The firm’s cost of debt capital (before-tax and flotation cost) is set by the minimum rate of return

required by the creditors who are willing to purchase the firm’s debt instruments.

Mathematically, this cost equals the present value of all interest payments plus the principal

repayment and is essentially the bond formula. This formula works the same way for straight

debt and for the issuance of bonds assuming, for simplicity, that the principal repayment is at the

last period.

To properly compute the firm’s cost of debt capital, we must adjust the previously developed

bond formula for two factors – tax deductibility and flotation costs. First, because interest

payments are tax deductible by the firm, the after-tax cost of debt (ki) must be computed as

follows:

ki = kd (1 – Tc)

where:

kd = coupon or stated interest rate

Tc = marginal corporate tax rate

Next, remembering that the net proceeds the firm actually receives (NPd) for either a bond or

note must be reduced by any issuance costs (flotation costs):

NPd = (net proceeds – flotation costs)

Substituting these new terms into the bond formula yields:

(math formula)

or

(financial table formula)

Sample Computation of the Debt Component of Cost of Capital (ki)

Alpha sells $100 million worth of 20-year 7.8% coupon bonds.
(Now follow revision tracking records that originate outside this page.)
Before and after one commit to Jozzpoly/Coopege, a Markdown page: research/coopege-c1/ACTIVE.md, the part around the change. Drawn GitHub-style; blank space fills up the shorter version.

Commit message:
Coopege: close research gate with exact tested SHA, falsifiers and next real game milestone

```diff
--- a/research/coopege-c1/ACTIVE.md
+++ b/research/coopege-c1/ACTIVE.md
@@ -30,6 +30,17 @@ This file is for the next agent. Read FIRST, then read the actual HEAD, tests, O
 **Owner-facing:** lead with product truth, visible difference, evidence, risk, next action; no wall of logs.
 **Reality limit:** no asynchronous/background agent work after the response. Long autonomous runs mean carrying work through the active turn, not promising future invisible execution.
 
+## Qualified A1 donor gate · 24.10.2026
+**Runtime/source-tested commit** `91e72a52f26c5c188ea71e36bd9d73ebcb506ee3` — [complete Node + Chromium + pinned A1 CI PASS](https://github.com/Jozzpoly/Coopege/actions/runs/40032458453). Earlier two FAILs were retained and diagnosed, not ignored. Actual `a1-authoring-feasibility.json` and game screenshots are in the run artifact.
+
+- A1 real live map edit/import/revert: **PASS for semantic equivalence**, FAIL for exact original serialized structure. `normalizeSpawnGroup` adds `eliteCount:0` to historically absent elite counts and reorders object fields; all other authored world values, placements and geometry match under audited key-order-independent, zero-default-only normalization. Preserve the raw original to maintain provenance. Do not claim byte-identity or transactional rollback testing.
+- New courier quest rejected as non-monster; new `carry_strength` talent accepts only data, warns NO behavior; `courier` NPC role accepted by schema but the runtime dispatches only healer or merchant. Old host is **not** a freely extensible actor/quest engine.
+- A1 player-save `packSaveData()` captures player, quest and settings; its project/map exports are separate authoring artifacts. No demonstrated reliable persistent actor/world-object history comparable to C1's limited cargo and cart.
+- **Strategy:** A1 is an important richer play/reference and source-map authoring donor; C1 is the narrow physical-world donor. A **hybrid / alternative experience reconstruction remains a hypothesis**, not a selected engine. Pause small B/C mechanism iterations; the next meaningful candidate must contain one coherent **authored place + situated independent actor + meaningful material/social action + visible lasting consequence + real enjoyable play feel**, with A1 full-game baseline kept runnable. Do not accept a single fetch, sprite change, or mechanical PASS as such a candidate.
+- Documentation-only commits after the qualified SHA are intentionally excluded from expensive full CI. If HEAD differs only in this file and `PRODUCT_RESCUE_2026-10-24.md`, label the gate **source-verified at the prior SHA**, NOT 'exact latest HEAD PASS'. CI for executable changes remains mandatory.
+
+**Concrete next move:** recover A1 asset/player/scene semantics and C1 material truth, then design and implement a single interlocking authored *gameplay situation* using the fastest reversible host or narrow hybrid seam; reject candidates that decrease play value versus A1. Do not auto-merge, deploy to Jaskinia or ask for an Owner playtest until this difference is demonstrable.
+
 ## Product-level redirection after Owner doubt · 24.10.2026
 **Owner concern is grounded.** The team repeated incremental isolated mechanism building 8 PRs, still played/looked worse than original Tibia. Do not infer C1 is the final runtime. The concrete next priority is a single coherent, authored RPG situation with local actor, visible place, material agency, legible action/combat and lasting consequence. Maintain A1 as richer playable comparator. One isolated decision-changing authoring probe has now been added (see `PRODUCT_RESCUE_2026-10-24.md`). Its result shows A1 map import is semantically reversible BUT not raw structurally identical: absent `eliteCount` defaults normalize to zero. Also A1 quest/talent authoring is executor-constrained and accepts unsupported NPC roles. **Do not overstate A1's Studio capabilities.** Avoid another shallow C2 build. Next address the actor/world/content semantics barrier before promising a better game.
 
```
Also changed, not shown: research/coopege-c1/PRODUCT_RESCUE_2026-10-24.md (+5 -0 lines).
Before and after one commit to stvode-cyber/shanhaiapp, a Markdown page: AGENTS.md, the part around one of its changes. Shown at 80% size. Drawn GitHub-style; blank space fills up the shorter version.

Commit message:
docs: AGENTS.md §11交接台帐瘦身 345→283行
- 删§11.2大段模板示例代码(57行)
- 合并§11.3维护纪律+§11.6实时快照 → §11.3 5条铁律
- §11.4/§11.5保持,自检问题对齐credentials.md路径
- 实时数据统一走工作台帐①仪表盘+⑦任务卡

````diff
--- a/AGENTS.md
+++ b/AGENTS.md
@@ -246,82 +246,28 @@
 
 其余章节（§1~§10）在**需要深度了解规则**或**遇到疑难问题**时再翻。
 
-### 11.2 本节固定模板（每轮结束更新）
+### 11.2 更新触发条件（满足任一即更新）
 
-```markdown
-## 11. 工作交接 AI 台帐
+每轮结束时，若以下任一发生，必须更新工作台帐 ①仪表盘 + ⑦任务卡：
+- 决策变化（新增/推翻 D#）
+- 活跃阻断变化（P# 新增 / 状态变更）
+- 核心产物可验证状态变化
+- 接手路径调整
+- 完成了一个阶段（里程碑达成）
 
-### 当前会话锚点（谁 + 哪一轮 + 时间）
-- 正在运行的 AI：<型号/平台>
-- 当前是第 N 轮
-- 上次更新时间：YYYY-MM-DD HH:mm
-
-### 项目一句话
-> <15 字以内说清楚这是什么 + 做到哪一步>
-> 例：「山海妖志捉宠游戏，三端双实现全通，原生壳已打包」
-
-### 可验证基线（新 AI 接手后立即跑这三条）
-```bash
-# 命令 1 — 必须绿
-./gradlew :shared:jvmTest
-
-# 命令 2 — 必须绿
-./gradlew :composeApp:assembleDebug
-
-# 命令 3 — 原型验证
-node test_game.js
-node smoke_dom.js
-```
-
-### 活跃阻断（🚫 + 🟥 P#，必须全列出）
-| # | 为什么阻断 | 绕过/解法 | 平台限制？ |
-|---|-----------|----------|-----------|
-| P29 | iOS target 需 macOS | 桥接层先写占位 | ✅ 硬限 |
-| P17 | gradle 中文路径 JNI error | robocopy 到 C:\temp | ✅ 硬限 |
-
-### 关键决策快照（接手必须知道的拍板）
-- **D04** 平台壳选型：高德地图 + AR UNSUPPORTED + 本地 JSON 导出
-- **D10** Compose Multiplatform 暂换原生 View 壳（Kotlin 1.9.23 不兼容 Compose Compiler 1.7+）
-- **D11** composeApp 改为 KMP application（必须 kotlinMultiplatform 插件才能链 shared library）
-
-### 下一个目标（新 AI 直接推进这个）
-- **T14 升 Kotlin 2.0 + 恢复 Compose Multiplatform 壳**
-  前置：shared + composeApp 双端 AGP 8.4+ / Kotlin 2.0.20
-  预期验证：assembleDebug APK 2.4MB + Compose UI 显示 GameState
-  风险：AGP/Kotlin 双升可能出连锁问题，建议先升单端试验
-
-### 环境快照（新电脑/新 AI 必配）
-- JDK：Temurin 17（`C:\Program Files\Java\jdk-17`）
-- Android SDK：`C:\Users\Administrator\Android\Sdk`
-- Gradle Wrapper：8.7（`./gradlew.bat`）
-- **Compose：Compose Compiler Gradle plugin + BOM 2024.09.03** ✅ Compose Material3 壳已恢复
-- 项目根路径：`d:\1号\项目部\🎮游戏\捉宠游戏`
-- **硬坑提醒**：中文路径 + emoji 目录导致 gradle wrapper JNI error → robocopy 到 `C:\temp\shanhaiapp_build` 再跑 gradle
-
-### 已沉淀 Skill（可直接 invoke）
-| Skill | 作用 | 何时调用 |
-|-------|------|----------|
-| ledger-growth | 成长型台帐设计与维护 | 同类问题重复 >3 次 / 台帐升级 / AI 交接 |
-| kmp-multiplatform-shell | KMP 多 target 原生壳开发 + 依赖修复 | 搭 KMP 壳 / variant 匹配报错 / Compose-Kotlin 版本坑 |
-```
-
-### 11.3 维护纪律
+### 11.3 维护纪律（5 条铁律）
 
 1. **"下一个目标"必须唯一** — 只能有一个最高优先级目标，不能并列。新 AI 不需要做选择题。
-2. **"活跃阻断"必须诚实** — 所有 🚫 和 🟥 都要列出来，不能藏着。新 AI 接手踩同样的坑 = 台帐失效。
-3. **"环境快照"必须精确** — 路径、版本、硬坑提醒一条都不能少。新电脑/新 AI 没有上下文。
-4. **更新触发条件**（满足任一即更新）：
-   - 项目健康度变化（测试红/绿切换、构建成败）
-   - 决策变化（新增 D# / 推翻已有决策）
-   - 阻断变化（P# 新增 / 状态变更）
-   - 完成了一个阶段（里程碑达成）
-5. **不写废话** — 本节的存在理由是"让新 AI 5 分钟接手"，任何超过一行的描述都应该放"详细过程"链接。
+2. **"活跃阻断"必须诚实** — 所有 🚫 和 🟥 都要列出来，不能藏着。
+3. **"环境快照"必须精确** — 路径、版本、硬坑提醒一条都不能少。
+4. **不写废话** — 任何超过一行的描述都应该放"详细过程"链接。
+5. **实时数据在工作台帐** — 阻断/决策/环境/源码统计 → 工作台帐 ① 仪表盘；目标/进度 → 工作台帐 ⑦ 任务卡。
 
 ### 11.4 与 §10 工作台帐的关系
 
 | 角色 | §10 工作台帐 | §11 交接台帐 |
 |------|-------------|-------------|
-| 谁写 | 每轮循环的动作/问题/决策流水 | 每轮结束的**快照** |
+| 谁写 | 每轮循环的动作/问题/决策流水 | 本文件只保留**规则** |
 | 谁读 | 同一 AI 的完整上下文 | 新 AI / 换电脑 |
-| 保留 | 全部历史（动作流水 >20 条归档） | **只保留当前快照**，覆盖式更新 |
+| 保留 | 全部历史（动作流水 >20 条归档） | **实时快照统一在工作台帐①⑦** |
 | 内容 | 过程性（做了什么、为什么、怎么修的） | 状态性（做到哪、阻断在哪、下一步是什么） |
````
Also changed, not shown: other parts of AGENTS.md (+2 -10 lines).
The net proceeds (proceeds after

flotation costs) are $980 for each $1,000 bond. Alpha’s marginal tax rate is 40%. What is the cost

of capital for this debt financing?

NPd = $980 (The implied flotation cost is $20 per bond.)

coupon (interest) rate = 7.8%

$I = $78 [(.078)($1,000)]

$M = $1000

n = 20 years

T = 40%

First solve for kd

Then solve for ki or kd (after tax).

kd = 8.0038

ki (after tax) = kd(1 – Tc ) = (8.0038)(1 – .40) = 4.8%

Cost of Capital—Preferred Stock Financing

The sources of preferred stock financing are:

• large financial institutions

• preferred equity market

• private investors